Already this year, hackers have perpetrated seven "mega breaches" (breaches involving over 1 million records each), compromising and exposing over 112 million total records. The average size of a data breach in the U.S. this year has been approximately 28,765 records at a cost of $188 per record, for a total $5.4 million in costs per breach on average.1 In comparison, the average cost of a mega breach involving a malicious attack in 2013 is $277 per record. In 2013, mega breaches alone will cost U.S. industry over $20 billion. The seven mega-breaches in 2013 include:
Adobe (video, photo, and web design software): 2.9 million records; estimated cost: $545 million;
Living Social (discounted gift certificates): 50 million records; estimated cost: $9.4 billion;
Evernote (business organization software): 50 million records; estimated cost: $9.4 billion;
Facebook (social networking): 6 million records; estimated cost: $1.13 billion;
Washington State Courts: 1 million driver's license numbers; estimated cost: $188 million;
Schnucks (grocery store chain): 2 million credit cards; estimated cost: $376 million; and
www.drupal.org (web and application design): 1 million records; estimated cost: $188 million.
This year hackers also accessed databases at the New York Times and the Federal Reserve.
In 2013, the majority of breaches are due to criminal and malicious cyber-attacks which comprised 37% of all data breaches in the U.S., compared to 35% of data breaches due to third party or user errors. The businesses most commonly targeted are those in the healthcare, financial, and pharmaceutical industries.

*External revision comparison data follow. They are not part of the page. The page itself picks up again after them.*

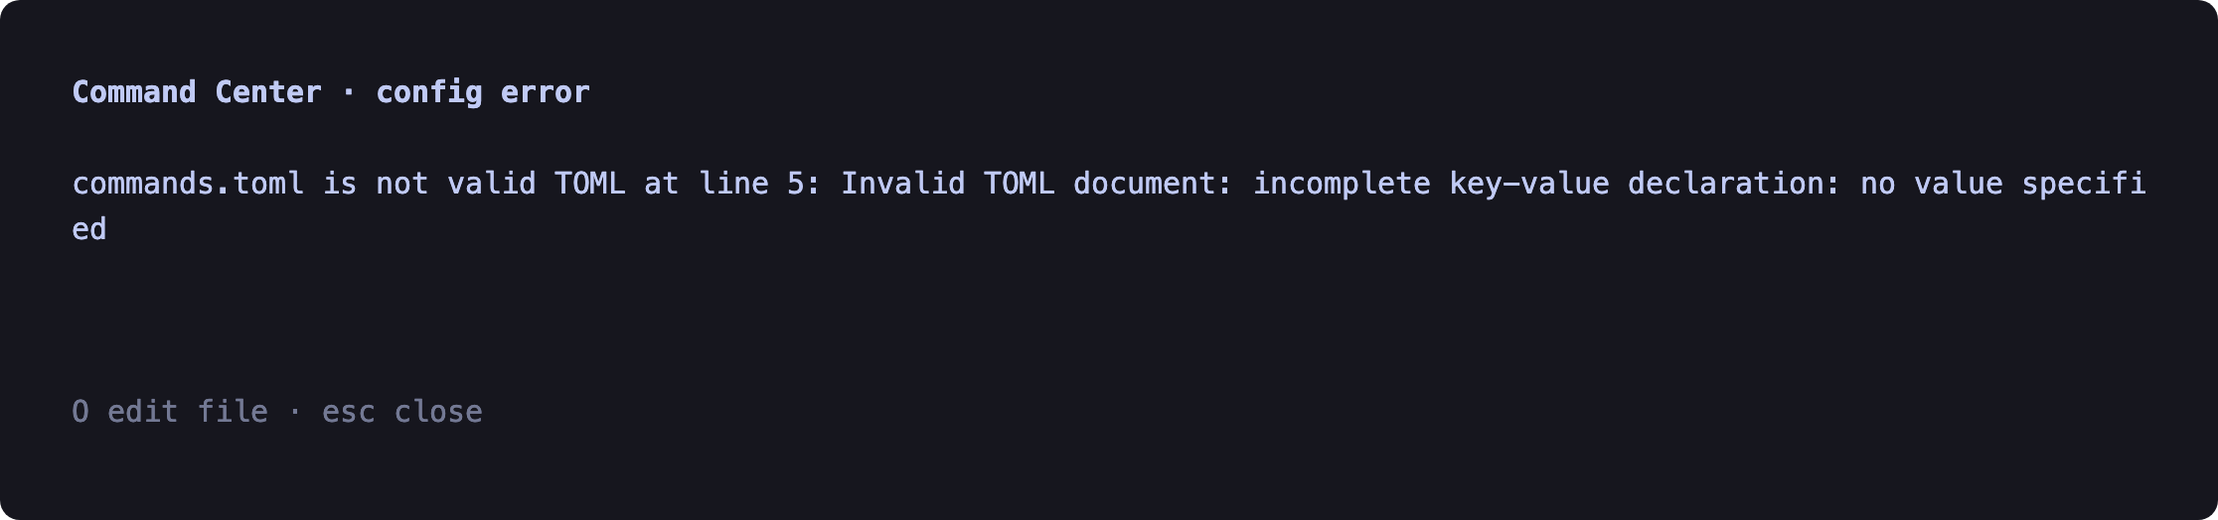
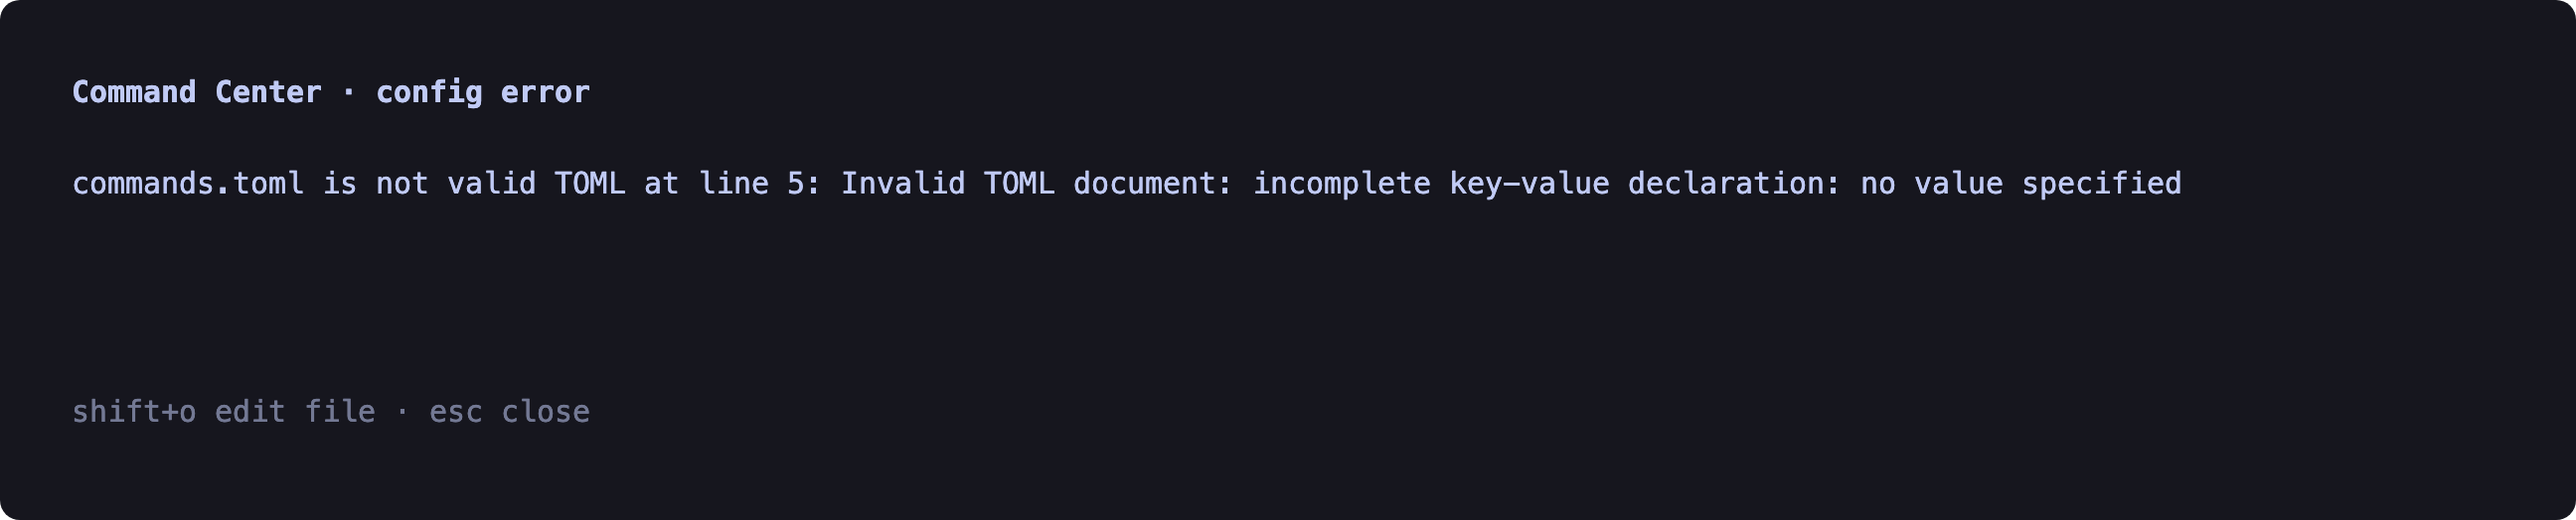
docs: regenerate the screenshots for the shift+key hints
Also widens the captured terminal to 140 columns so the longer footer fits on one
line, which is what it does on a normal-width terminal.

diff --git a/tools/screenshots.py b/tools/screenshots.py
@@ -31,7 +31,7 @@ import unicodedata
 
 REPO = pathlib.Path(__file__).resolve().parent.parent
 WORK = REPO / 'docs' / '.frames'
-COLS = 120
+COLS = 140
 
 DEMO = """schema_version = 1
 editor = ["code --new-window", "nvim"]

The average total cost of a U.S. data breach ($5.4 million) consists of the following component costs (all averages): $400,000 for detection and escalation costs (includes investigations, audit services, crisis team management, and communications to executive management); $565,000 for notification costs (includes creation of data bases, determination of regulatory requirements, engagement of experts, and secondary contact information); $1.4 million in ex-post response costs (includes special investigations, remediation activities, legal expenditures, product discounts, identity protection services, and regulatory interventions); and over $3 million in lost business (includes abnormal turnover of customers, increased customer acquisition activities, reputation losses and diminished goodwill).
Importantly, companies that had an incident response plan in place prior to the breach experienced an average reduced cost of $42 per record, which translates to an average savings of almost $1 million for the affected company. Companies that had a strong security posture at the time of the breach experienced a reduction of $34 per record, which means an average savings of over $800,000 for the affected company. In addition, companies that engaged consultants at the time of the breach experienced a reduction of $13 per record, which means an average savings of over $300,000 for the affected company. These few preventative postures can be enough to save an average U.S. company over $2 million in total costs, almost 50% of the average expense incurred by a company experiencing a breach.

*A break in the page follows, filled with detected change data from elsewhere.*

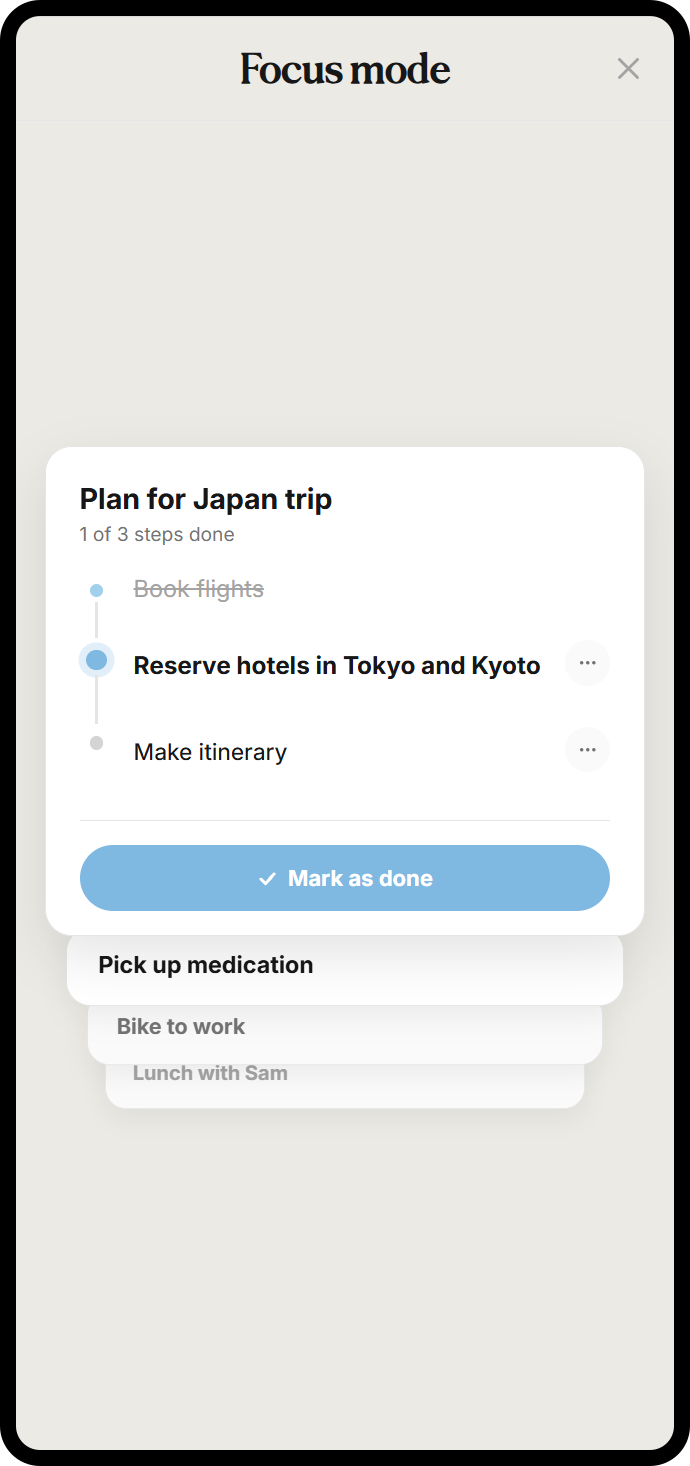
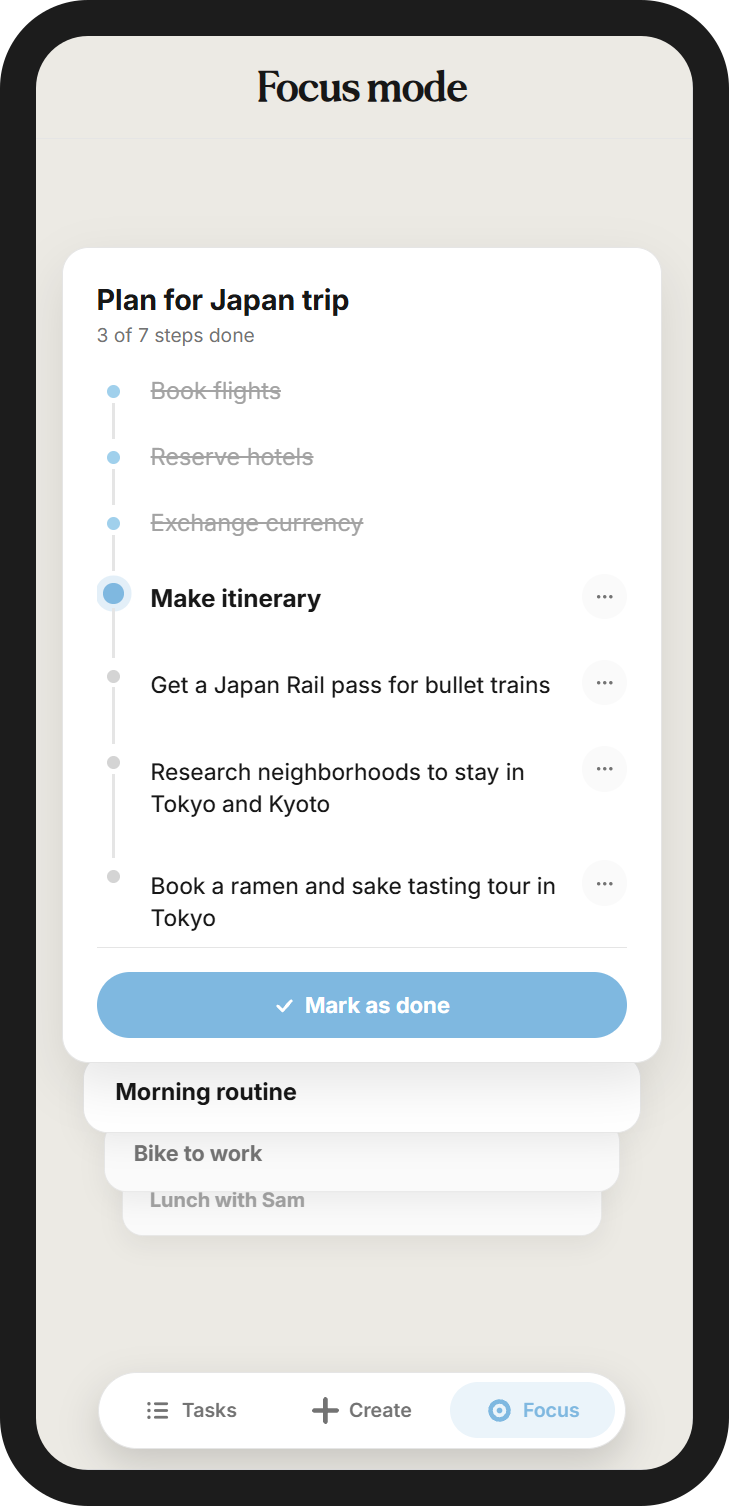
[chore] Update README

diff --git a/README.md b/README.md
@@ -42,9 +42,10 @@ instead of a wall of to-dos.
 - `src/lib/anthropic.ts` — Claude API call for task breakdown
 - `src/app/api/**` — REST-ish route handlers (projects, tasks, reorder, breakdown)
 - `src/app/tasks/new/page.tsx` — the full-screen create-task route
+- `src/app/tasks/[taskId]/edit/page.tsx` — the full-screen edit-task route
 - `src/app/focus/page.tsx` — the full-screen focus-mode route
 - `src/components/TaskApp.tsx` — client-side state + orchestration
 - `src/components/TaskRow.tsx` — recursive task tree row
-- `src/components/NextActionCard.tsx` — the "Next Action" surface
-- `src/components/CreateTaskPage.tsx` — task creation, with subtasks and optional scheduling
+- `src/components/BottomNav.tsx` — the floating Tasks/Create/Focus tab bar
+- `src/components/CreateTaskPage.tsx` — task creation and editing, with subtasks and optional scheduling
 - `src/components/FocusMode.tsx` — one task, one step at a time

Not only does having a data breach crisis response team in place lower the data breach costs of a company, the absence of a well-qualified team can actually increase the data breach costs of a company. For example, well-meaning, but unnecessary reactions to a data breach, such as providing notification to affected users (when the law does not require such notification), cost U.S. companies on average $37 more per record in 2013. This action alone increased the total cost of a data breach by almost $900,000 per company on average.

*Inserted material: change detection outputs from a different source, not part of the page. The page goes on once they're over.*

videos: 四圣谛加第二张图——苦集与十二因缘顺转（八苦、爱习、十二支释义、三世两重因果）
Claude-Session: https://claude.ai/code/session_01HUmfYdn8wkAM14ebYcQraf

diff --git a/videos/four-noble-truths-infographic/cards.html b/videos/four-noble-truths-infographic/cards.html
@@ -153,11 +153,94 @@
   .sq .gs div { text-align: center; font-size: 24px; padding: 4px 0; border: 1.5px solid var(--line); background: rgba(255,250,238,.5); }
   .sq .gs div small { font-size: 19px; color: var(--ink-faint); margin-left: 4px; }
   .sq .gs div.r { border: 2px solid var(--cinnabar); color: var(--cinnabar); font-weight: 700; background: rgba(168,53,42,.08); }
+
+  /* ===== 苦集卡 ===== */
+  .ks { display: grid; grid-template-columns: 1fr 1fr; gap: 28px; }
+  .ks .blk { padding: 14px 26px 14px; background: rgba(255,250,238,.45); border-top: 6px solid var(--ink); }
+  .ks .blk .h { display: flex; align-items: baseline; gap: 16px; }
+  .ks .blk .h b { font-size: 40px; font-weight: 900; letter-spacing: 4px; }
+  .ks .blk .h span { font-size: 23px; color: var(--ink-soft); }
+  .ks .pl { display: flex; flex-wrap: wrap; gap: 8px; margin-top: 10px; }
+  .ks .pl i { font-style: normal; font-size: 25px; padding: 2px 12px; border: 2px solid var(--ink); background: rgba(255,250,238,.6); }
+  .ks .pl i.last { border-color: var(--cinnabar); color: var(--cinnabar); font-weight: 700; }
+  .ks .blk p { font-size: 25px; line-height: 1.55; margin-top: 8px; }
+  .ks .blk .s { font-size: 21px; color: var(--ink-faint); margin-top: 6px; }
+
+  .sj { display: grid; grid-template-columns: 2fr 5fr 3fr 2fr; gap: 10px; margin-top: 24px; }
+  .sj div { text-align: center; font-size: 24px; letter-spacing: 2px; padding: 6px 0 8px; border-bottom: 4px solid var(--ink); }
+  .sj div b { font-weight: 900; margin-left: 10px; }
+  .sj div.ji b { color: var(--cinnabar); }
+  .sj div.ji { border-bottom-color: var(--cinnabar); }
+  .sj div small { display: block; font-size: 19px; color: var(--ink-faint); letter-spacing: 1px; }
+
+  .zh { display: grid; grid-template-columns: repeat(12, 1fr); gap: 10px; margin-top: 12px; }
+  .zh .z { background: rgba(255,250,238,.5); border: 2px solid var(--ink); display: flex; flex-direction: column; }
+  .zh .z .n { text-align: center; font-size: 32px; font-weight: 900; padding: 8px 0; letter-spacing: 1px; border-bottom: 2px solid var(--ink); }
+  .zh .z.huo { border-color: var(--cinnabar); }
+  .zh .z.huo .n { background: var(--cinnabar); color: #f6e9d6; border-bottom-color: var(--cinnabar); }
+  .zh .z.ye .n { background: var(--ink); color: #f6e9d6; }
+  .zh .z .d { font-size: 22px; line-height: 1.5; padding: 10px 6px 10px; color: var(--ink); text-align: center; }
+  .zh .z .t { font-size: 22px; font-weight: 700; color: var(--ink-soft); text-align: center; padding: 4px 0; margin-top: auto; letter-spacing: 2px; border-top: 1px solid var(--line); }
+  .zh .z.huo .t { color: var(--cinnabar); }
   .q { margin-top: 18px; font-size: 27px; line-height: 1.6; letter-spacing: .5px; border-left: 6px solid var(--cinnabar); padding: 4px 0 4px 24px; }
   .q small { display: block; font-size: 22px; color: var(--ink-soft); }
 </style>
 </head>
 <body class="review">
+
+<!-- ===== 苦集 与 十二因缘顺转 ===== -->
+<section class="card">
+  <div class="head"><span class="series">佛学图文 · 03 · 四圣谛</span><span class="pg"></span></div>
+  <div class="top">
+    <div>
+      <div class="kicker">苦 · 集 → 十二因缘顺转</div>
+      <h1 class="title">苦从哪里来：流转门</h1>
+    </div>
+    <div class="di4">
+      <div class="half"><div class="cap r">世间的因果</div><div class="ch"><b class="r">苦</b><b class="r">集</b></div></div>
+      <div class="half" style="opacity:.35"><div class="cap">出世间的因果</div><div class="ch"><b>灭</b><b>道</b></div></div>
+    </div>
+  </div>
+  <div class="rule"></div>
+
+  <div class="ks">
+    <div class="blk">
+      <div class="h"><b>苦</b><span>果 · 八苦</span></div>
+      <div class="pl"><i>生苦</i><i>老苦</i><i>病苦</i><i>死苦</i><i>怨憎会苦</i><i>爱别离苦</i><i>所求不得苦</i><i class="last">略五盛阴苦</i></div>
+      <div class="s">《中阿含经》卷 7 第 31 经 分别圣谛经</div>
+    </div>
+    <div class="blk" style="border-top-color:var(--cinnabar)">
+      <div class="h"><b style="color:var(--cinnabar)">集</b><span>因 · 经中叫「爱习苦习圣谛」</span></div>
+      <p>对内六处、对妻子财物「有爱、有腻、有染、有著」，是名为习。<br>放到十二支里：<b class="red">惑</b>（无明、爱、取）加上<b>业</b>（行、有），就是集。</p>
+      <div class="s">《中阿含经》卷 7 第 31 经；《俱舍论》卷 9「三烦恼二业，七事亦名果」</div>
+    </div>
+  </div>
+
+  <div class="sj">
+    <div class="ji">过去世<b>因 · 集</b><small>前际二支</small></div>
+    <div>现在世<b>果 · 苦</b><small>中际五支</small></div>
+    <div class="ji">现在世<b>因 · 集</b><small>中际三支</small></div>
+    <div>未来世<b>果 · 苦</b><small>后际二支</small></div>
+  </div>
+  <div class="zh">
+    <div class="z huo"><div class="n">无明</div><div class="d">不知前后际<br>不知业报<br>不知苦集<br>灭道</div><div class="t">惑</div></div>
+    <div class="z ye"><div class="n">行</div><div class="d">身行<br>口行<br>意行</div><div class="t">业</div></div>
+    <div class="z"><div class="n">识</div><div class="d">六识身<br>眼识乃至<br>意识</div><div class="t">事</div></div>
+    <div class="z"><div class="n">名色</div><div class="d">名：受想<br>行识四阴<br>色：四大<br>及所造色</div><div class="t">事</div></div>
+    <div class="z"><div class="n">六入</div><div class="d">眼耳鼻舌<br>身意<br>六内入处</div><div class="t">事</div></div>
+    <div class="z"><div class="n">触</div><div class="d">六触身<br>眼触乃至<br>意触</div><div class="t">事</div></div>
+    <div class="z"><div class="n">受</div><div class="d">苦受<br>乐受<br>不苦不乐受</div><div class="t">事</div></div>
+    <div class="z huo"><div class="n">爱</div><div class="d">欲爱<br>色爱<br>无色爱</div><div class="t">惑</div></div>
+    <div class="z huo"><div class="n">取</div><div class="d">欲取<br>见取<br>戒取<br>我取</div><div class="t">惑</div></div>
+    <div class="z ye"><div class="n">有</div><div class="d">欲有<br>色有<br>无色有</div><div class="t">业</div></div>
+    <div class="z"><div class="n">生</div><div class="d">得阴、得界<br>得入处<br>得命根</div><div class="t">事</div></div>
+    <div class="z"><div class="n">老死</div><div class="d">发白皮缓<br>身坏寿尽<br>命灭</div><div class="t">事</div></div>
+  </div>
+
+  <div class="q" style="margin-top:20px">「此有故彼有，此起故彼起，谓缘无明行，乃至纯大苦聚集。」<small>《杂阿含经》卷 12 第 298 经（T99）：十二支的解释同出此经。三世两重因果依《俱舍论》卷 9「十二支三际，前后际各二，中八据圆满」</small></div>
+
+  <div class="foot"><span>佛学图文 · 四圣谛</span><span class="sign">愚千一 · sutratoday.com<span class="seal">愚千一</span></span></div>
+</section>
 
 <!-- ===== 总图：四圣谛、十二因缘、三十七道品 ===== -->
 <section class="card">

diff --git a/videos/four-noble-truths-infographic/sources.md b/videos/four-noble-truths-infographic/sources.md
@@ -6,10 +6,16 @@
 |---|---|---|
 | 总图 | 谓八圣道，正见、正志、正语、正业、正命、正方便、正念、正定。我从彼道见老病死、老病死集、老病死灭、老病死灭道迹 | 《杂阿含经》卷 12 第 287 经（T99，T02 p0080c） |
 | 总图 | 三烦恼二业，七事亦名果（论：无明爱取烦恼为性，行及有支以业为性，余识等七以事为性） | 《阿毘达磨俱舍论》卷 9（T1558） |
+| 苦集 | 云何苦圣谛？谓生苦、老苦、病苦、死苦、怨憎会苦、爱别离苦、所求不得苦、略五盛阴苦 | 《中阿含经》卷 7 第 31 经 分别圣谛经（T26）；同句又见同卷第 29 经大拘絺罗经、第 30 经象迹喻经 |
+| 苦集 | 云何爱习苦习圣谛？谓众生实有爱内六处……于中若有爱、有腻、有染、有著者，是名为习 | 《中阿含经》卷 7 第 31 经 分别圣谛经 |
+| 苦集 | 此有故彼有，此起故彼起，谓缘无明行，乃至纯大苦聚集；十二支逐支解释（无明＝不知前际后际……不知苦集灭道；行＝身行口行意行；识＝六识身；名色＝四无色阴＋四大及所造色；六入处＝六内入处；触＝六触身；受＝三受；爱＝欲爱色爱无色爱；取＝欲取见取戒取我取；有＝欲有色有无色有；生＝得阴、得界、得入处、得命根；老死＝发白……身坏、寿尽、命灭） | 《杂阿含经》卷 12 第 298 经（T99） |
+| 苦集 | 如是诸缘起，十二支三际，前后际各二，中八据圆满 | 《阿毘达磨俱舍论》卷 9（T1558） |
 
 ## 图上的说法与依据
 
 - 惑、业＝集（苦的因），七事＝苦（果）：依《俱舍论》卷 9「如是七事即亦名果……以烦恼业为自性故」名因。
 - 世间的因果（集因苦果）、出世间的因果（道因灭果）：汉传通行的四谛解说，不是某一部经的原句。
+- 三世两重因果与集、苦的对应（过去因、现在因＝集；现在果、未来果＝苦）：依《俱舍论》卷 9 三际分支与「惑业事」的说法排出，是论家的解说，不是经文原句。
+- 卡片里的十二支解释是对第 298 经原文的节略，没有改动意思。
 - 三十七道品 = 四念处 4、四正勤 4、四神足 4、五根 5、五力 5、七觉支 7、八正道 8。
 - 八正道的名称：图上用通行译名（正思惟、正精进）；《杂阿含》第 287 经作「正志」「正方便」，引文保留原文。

Data breaches are expensive whether accidental or malicious. Companies experiencing a data breach are likely to incur significant direct costs as well as indirect costs such as future loss of business and goodwill with current customers. It is therefore important for every company to be prepared in order to reduce the impact of a potential data breach as much as practically possible. By far the most profitable investment in prevention is for a company to have a response plan in place at the time a breach occurs.
Is your company prepared to respond to a cyberattack or data breach?
All cost data for the average U.S. company is based on actual loss data as collected by the Ponemon Institute. These are neither estimates nor extrapolations. The study excludes mega breaches because they are atypical to the industries they affect, thus, the costs related to mega breaches, are estimated based on the actual breaches reported by the affected company and the actual costs reported by the Ponemon Institute using a conservative estimate of $188 per record. The actual costs can vary. The research is a global study conducted annually by the Ponemon Institute, LLC and is available at Ponemon Institute, 2013 Cost of Data Breach Study: Global Analysis
. To view this study, CLICK HERE